## Exercise brief
Whenever the word "body" turns up in a line below, that line should be copied.

+ + +

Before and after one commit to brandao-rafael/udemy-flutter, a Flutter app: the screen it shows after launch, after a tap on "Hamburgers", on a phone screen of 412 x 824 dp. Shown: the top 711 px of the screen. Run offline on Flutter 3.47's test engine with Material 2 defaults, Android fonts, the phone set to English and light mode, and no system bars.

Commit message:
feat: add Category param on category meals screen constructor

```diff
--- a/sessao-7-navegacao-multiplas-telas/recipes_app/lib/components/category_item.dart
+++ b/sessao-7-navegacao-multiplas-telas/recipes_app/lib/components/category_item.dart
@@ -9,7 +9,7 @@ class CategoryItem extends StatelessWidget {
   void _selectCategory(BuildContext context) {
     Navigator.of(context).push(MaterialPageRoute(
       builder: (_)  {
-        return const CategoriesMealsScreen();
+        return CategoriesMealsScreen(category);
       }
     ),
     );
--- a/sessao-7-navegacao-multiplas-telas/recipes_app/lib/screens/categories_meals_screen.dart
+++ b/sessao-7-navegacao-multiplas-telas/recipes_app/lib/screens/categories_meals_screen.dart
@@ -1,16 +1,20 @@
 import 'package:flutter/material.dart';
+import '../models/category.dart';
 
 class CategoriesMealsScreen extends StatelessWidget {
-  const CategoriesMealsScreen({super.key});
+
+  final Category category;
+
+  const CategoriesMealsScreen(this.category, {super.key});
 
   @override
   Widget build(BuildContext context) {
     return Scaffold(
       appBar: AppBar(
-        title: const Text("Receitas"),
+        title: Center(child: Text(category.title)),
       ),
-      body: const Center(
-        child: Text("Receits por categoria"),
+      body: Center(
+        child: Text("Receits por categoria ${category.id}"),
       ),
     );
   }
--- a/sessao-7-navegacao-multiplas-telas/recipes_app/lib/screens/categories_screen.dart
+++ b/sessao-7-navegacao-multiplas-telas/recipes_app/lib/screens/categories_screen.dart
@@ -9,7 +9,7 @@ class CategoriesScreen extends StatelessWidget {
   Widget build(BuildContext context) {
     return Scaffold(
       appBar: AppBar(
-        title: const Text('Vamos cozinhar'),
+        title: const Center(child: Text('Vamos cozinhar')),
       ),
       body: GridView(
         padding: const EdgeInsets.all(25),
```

+ + +

## Response area
-      body: const Center(
+      body: Center(
       body: GridView(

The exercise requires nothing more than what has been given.